Posted: 3:48 PM, Jun 08, 2016
Updated: 2016-06-08 15:48:00-04
Travis Morris

TALLAHASSEE Fla.-- A Leon County Jury has just found a 36-year-old Tallahassee father, Travis Morris, not guilty of three counts of aggravated child abuse by malicious punishment.

Each count carried a maximum sentence of 30 years in prison.

Morris was accused of using an old and worn leather belt with no buckle or metal to spank his three children, ages 3, 4 and 6.

Testimony revealed the spanking was for the children having had many instances of behavioral issues in their daycare, including defiant and destructive behavior, disrupting the daycare, non-stop screaming, throwing tantrums, fighting other children, throwing items at other children and teachers, and other destructive behavior.

According to reports the parents were called to respond to the daycare over a dozen times each. The daycare told the parents that if the destructive behavior continued, their children would be expelled from the daycare. 

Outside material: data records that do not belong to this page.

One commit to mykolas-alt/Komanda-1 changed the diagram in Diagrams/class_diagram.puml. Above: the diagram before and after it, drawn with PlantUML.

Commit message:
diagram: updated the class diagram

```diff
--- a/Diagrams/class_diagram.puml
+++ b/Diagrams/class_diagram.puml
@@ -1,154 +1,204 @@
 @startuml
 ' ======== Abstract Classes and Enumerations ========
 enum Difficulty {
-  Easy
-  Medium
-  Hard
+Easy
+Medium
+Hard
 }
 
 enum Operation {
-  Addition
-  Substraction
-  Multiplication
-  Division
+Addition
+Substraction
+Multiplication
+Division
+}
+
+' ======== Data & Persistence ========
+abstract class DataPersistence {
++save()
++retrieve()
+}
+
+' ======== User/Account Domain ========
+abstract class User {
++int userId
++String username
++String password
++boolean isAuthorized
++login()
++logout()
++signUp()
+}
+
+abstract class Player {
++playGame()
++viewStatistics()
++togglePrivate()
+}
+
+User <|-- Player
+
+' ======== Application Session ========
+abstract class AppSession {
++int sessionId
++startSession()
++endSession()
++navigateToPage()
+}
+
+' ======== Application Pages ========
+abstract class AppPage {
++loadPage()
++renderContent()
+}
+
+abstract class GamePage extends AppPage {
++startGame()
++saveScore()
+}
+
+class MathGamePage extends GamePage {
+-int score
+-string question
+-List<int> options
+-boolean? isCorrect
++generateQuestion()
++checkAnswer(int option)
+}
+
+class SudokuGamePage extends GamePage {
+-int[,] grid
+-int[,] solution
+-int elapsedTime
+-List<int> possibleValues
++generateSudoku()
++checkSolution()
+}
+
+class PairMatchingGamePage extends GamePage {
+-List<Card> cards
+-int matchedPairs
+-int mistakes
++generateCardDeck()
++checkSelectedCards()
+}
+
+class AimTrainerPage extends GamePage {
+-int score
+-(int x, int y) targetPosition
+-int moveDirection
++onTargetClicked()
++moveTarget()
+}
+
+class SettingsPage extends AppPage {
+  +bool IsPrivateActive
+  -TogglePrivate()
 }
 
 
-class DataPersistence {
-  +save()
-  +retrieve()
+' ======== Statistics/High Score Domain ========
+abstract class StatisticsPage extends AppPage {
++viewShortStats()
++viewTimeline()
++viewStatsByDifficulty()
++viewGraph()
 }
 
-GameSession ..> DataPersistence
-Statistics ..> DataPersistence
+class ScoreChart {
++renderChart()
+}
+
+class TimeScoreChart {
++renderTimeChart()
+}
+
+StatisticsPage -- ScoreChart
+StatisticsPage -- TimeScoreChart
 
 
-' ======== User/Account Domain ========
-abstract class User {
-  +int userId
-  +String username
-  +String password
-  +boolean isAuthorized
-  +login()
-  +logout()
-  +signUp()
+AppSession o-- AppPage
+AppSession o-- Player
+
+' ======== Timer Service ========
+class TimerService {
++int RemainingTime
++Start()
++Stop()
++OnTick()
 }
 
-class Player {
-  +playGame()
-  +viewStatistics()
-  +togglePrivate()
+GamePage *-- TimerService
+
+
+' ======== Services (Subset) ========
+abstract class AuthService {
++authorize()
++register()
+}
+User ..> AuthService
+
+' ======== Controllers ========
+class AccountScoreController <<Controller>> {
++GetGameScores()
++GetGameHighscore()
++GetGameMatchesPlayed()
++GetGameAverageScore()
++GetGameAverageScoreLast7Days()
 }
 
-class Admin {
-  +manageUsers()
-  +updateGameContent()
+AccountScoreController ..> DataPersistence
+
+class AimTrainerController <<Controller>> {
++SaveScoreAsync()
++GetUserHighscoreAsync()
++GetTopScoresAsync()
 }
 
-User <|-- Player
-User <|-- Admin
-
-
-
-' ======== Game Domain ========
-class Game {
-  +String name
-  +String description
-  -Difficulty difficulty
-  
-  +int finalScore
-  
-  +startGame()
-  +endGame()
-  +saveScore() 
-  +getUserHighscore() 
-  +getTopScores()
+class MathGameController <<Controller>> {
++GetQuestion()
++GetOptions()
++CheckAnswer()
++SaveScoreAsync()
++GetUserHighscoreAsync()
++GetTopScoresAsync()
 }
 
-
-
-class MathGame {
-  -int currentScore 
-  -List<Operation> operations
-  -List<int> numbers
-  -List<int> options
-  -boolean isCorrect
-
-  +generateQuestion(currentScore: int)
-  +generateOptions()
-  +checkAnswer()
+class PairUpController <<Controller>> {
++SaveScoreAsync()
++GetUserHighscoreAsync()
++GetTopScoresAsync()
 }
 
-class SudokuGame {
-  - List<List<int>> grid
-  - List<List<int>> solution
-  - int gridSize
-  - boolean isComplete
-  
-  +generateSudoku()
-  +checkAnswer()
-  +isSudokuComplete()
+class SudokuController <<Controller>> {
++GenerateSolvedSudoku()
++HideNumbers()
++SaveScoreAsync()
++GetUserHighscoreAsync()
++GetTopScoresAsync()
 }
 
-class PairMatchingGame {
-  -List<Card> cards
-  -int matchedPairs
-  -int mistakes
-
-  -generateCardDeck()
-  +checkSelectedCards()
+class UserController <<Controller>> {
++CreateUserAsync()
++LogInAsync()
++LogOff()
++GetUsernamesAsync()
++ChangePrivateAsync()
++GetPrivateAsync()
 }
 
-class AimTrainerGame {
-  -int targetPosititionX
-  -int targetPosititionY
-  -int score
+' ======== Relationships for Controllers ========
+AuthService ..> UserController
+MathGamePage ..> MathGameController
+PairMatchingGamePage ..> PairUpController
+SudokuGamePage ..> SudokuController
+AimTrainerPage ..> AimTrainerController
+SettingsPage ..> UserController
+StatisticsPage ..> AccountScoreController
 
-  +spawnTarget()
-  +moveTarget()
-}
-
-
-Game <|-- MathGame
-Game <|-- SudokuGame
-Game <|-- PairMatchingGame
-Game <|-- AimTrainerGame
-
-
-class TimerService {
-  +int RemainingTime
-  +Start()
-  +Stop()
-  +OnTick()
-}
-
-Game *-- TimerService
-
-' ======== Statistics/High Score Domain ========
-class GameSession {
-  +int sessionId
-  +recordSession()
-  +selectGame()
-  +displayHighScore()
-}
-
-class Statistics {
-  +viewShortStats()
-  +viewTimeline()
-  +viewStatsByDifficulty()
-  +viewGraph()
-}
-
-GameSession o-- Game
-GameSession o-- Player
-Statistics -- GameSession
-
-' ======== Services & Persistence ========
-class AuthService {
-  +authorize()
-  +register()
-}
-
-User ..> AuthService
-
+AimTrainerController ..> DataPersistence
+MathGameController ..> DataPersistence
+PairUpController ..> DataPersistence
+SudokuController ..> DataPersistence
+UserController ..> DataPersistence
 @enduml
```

Someone at the daycare, contacted the Department of Children and Families (DCF) to report marks on the children. DCF immediately responded to the school and investigated the matter.

DCF investigators observed and photographed any marks or welts on the children.

DCF initiated a case plan after observing and photographing marks on the children. They spoke to both parents and ended up closing their investigation without any further action taken against the parents so long as they followed certain recommendations.

About three weeks later, after the case was closed by DCF, the Office of the State Attorney then initiated a criminal case against Mr. Morris and began a criminal prosecution of Mr. Morris in Circuit Court in and for Leon County, Florida.

The police arrested Mr. Morris for three counts of Child Abuse, however, the State increased the charges to Aggravated Battery By Malicious Punishment.

As the case progressed, the State Attorney’s Office actually sought application of the Prison Releasee Reoffender act meaning that because Mr. Morris had recently been to prison, a guilty verdict would mean a mandatory 30 years in prison for each count and the trial judge would have no discretion to go any lower.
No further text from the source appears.